(Today we begin a series of posts about the “whole story” of the Bible. I plan to run one every week, on Tuesdays, with a printable PDF. The printable includes a brief 2-3 paragraph introduction, Bible passages to read, a key verse, 5-7 thought/discussion questions, and 2-3 activities for the kids.)
Every story has certain elements in order to be a story. We often think of characters first–somebody has to act in the story, and there’s usually a hero, or protagonist. Usually, though not always, there’s also an adversary, or antagonist. And then, of course, something has to happen. Some kind of problem develops, or a conflict arises, that the hero has to solve or resolve. The plot develops around this conflict and resolution, working its way to a climax.
But there’s another story element that we often overlook, and that’s the setting. In some contemporary stories, the setting is not especially consequential: it could be any modern city, or Midwestern small town. But in historical fiction, or science fiction, or regional fiction, the setting leans in, shaping a plot that couldn’t take place anywhere else, or in any other time. (I wrote about the importance of setting in great westerns on my other website.)
The Bible story also starts with setting: the heavens and the earth. We often pass over it in order to get to characters and plot, but for this week, let’s linger and think about what the setting means for this particular story.

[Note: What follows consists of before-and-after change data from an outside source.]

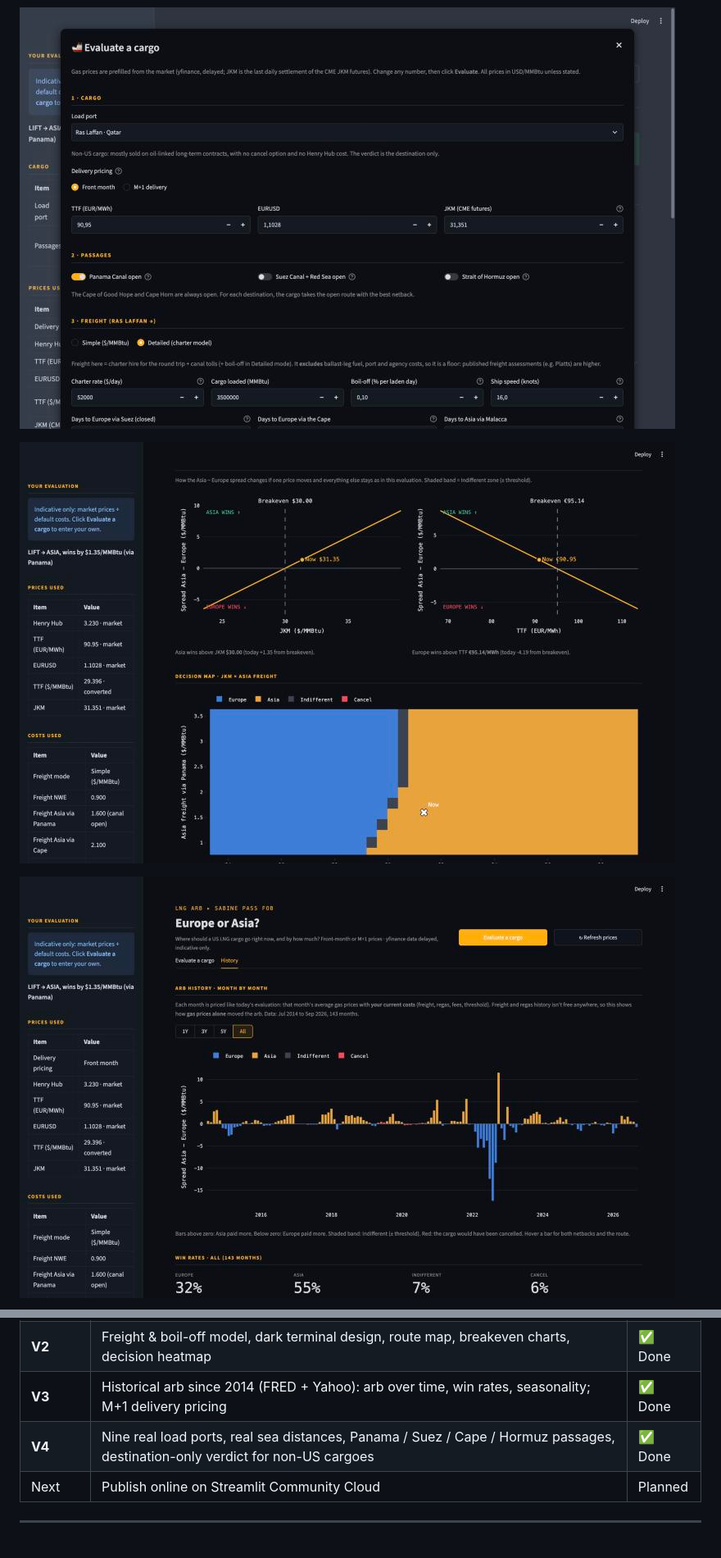
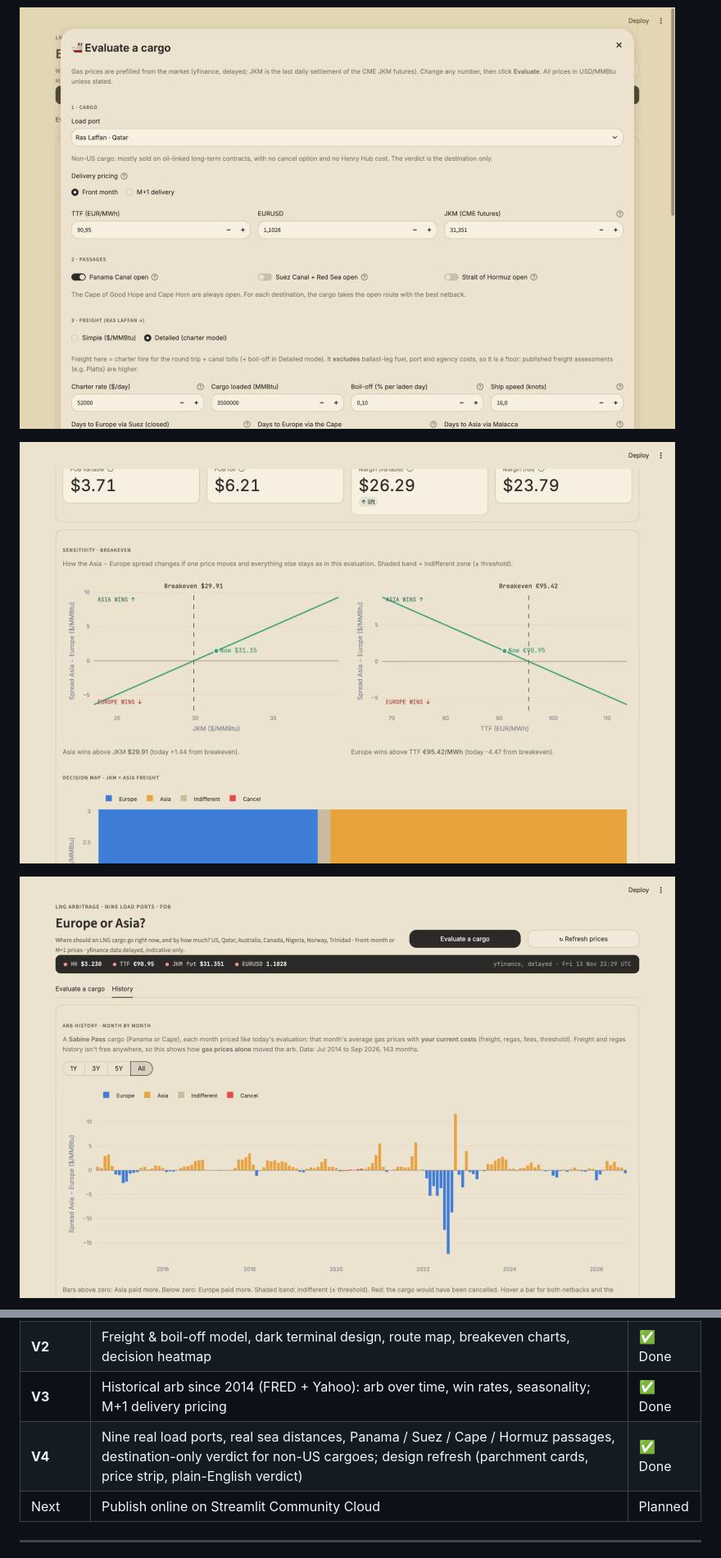
Before and after one commit to Jalil-122/lng_arbitrage, a Markdown page: README.md, 2 parts joined by grey strips. Shown at 82% size. Drawn GitHub-style; pictures changed too: docs/evaluate_popup.jpg, docs/history.jpg, docs/sensitivity.jpg.

Commit message:
README and screenshots updated for the parchment design
Co-Authored-By: Claude Opus 5.5 <noreply@anthropic.com>

```diff
--- a/README.md
+++ b/README.md
@@ -192,7 +194,7 @@ lng_arbitrage/
 | **V1** | Calculator with market data, cargo evaluation pop-up, status lights, auto refresh and refresh log | ✅ Done |
 | **V2** | Freight & boil-off model, dark terminal design, route map, breakeven charts, decision heatmap | ✅ Done |
 | **V3** | Historical arb since 2014 (FRED + Yahoo): arb over time, win rates, seasonality; M+1 delivery pricing | ✅ Done |
-| **V4** | Nine real load ports, real sea distances, Panama / Suez / Cape / Hormuz passages, destination-only verdict for non-US cargoes | ✅ Done |
+| **V4** | Nine real load ports, real sea distances, Panama / Suez / Cape / Hormuz passages, destination-only verdict for non-US cargoes; design refresh (parchment cards, price strip, plain-English verdict) | ✅ Done |
 | Next | Publish online on Streamlit Community Cloud | Planned |
 
 ---
```
Also changed, not shown: other parts of README.md (+8 -6 lines), docs/dashboard.jpg, docs/history_stats.jpg, docs/ras_laffan.jpg.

What meaning is packed into the very first sentence of the world’s greatest story?
Here’s the download for our first week:
I neglected to add a Key Verse to the download, so I’ll put it here: Genesis 1:31–
And God saw everything that he had made, and behold, it was very good.